- Scoop dough into Tablespoon-sized scoops and roll between your palms until you have a smooth ball (if the dough is sticky or difficult to work with, you may either add a bit more powdered sugar or transfer the dough to the refrigerator to chill for 10-15 minutes before rolling).
- Transfer to wax paper lined baking sheet and repeat until you have scooped all of your dough. Transfer the baking sheet to the refrigerator to chill for 20 minutes.
Chocolate (see note)
- Place couverture chocolate or chopped chocolate in a microwave-safe bowl and heat for 25 seconds. Remove from microwave and stir thoroughly (even though it will look like not much has happened).
- Return chocolate to the microwave and heat in 15-second intervals, stirring thoroughly and scraping down the sides of the bowl each time until chocolate begins to melt. Once chocolate appears to be about 50% melted, start checking the temperature.
- In order to properly temper chocolate (semisweet or dark chocolate in this instance), you must maintain a temperature above 87F (30C) but below 91F (33C). If you notice your chocolate has exceeded 87F but the chocolate still isn’t completely melted, just keep stirring it until the temperature has dropped or the remaining chocolate has melted).
- Once your chocolate is in temper, remove your peanut butter balls from the refrigerator.

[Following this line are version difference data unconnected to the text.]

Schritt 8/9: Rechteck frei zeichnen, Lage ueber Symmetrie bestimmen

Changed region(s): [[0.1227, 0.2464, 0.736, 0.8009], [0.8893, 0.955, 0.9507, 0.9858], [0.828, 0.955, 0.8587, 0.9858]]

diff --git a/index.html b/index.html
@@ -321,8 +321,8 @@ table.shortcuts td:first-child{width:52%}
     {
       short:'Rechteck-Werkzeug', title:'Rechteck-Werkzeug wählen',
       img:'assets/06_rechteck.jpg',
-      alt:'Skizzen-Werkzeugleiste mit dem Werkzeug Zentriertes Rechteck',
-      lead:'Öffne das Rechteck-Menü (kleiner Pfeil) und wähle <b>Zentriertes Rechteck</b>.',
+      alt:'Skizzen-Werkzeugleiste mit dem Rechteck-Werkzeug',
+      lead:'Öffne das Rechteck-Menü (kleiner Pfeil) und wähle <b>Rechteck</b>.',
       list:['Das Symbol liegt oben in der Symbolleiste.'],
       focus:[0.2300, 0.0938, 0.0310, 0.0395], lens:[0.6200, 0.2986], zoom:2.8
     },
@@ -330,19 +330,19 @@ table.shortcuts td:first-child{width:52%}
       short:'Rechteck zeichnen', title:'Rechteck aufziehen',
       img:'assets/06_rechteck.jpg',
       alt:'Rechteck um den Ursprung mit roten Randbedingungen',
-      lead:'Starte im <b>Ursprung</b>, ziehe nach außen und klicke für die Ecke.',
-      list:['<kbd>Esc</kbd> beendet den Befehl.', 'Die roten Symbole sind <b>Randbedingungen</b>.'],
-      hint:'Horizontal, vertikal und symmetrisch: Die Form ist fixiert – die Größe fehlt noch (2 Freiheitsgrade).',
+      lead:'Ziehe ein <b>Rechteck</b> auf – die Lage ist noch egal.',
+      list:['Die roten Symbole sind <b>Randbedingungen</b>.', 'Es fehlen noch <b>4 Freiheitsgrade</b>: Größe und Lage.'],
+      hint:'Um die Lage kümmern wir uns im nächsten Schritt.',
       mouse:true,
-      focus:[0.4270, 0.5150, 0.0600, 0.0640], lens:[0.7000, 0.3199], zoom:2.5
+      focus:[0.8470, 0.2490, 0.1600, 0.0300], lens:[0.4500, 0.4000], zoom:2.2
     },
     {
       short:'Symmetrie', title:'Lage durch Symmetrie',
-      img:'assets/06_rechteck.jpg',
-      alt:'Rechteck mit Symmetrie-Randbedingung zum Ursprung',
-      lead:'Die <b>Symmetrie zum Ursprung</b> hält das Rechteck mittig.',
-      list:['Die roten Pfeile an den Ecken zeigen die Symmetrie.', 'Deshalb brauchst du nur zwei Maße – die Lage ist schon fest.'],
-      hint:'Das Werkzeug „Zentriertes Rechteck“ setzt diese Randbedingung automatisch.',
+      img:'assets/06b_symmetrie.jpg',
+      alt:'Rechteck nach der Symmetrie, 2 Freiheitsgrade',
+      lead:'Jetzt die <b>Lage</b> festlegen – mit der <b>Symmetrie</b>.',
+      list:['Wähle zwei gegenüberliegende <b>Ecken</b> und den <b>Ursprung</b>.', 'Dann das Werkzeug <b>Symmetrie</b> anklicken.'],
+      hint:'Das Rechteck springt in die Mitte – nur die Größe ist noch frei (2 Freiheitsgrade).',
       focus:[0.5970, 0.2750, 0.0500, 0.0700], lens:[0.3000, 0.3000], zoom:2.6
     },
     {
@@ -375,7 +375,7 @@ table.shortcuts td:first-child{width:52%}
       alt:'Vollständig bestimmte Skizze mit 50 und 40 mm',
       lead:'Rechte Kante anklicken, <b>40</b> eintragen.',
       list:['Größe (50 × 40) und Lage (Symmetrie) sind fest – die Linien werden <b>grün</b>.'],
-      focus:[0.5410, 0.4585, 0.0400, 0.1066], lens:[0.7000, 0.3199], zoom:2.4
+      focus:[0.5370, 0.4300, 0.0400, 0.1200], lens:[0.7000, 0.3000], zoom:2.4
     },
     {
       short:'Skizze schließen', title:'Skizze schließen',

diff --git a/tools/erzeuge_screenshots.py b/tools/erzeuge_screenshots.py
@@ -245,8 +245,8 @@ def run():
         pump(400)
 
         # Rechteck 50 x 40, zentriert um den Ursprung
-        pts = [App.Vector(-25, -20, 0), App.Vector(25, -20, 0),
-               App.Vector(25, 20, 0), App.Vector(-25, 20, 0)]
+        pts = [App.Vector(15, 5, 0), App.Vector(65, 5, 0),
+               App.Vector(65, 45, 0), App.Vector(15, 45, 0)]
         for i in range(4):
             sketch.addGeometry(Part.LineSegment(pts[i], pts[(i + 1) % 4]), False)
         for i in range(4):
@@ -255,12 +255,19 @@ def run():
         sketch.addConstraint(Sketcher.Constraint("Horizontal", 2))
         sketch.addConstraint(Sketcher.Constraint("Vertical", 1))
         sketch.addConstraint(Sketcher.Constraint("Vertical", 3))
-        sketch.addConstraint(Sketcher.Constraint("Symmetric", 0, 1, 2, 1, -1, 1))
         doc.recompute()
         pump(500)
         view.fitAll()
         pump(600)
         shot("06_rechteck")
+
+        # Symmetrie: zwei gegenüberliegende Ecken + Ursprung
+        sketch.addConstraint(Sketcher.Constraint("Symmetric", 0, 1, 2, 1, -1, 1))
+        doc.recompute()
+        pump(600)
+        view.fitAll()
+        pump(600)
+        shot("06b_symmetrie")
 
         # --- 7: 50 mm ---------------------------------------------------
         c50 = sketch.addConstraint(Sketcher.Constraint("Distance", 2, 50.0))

- Dip the bottom of the peanut butter ball into the chocolate and then place on a candy fork (or just a regular fork, if you don’t have one!). Use a spoon to drizzle chocolate over the entire peanut butter ball until it is entirely cloaked in chocolate, then carefully slide off of the fork onto a wax paper lined baking sheet. Allow chocolate to resolidify before enjoying, and store in an airtight container in the refrigerator.
Peanut ButterI do not recommend using a “natural” variety of peanut butter (the kind where the oil separates to the top). Unfortunately this often results in greasy peanut butter balls.

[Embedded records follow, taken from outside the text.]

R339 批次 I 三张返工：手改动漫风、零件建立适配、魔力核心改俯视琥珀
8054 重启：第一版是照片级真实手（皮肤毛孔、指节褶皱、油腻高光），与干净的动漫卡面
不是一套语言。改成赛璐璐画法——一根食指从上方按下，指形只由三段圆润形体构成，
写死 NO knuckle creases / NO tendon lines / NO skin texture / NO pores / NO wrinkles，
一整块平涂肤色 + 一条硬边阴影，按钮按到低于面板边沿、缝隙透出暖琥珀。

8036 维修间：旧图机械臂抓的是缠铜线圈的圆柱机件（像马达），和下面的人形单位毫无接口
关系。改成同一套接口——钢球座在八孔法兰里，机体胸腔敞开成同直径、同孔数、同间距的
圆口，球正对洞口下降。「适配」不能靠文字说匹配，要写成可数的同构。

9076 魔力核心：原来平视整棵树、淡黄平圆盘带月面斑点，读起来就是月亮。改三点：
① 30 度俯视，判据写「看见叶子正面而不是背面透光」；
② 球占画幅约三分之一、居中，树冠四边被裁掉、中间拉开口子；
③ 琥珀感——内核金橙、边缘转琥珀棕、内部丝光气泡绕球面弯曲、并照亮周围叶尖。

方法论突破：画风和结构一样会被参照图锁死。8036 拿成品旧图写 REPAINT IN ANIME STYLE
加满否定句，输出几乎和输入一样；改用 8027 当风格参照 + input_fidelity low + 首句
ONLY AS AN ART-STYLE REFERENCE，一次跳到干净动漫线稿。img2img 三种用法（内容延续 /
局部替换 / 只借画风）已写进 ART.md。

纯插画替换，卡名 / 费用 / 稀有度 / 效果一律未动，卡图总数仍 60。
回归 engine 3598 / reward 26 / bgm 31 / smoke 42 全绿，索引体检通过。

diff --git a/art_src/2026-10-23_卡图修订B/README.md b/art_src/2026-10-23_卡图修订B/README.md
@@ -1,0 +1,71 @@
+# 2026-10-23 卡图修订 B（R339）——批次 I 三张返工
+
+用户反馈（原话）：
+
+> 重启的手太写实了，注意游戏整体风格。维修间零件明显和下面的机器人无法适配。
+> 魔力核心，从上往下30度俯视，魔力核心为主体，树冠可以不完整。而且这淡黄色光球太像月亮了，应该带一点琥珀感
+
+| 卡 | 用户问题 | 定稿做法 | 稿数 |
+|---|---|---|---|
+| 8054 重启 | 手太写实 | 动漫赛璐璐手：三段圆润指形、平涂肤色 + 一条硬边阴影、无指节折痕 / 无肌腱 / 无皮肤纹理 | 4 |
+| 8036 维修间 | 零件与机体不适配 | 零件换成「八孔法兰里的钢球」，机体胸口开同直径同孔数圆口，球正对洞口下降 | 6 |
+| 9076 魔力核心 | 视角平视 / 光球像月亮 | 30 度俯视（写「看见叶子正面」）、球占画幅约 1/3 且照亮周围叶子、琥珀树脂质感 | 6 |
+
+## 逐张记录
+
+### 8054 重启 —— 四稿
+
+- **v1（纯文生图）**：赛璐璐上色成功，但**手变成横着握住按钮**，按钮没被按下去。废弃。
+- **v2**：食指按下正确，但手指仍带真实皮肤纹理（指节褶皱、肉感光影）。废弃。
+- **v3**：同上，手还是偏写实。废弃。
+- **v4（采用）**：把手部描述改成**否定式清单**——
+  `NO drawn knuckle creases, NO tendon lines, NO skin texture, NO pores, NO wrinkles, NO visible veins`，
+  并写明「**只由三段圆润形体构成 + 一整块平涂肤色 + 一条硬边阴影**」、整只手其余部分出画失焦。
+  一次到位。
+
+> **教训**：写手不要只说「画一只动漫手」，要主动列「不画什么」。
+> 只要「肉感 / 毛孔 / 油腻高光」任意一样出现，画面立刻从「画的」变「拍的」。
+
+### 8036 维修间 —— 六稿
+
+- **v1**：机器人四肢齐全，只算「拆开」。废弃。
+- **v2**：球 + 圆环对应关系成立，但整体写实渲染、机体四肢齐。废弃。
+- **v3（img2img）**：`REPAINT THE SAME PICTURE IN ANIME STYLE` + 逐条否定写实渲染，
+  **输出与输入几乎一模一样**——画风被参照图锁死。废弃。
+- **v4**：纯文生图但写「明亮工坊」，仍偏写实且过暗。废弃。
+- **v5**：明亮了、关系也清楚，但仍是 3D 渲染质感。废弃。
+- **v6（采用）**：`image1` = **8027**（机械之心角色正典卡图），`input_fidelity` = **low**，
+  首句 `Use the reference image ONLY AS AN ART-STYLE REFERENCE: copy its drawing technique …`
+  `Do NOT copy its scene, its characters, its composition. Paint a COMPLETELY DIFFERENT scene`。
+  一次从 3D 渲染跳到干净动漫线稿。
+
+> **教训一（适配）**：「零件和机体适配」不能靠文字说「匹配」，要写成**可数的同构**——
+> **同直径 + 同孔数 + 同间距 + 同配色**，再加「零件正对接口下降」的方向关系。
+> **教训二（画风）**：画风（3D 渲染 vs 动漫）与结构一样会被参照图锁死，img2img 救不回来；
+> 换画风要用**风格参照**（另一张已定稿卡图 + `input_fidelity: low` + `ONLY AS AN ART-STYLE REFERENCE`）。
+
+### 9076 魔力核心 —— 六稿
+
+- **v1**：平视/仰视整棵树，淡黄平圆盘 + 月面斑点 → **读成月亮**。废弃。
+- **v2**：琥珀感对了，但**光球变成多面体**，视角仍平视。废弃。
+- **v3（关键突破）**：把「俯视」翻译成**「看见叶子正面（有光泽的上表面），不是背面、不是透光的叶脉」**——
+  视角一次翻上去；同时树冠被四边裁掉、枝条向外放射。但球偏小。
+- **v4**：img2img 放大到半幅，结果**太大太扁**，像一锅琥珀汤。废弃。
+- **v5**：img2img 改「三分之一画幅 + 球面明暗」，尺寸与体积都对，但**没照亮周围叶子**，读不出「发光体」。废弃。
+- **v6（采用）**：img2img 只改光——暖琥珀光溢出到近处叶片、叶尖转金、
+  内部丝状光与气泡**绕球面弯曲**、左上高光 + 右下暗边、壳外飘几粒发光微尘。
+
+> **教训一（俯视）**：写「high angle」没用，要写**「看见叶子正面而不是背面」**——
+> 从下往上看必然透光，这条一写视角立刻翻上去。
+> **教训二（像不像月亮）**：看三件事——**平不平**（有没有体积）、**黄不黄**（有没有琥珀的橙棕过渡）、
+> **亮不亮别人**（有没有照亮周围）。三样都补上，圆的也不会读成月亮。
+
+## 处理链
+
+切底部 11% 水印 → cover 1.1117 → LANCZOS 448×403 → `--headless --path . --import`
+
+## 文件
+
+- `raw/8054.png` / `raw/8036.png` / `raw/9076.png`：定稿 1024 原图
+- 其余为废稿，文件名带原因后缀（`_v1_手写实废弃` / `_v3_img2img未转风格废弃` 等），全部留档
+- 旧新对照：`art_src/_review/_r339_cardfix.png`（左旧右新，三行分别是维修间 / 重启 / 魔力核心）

ChocolateI am providing instructions on how to properly temper your chocolate. This can be a bit tricky if you’ve never done it before and takes some practice for perfect results, but the goal of this is to prevent the unattractive white streaks that often form if chocolate is simply melted without being tempered. If you aren’t worried about appearance you can simply skip this step and melt your chocolate in 25 second increments. If following instructions for tempering, I do not recommend using chocolate chips.
If you are using chocolate melting wafers or almond bark, you can simply melt your chocolate according to the package instructions and dip without worrying about temperature.
StoringStore in an airtight container in the refrigerator for up to 1 week.
Nutritional information is based on third-party calculations and should be considered an estimate only. Actual nutritional content will vary based upon brands used, measuring methods, cooking method, portion sizes, and more.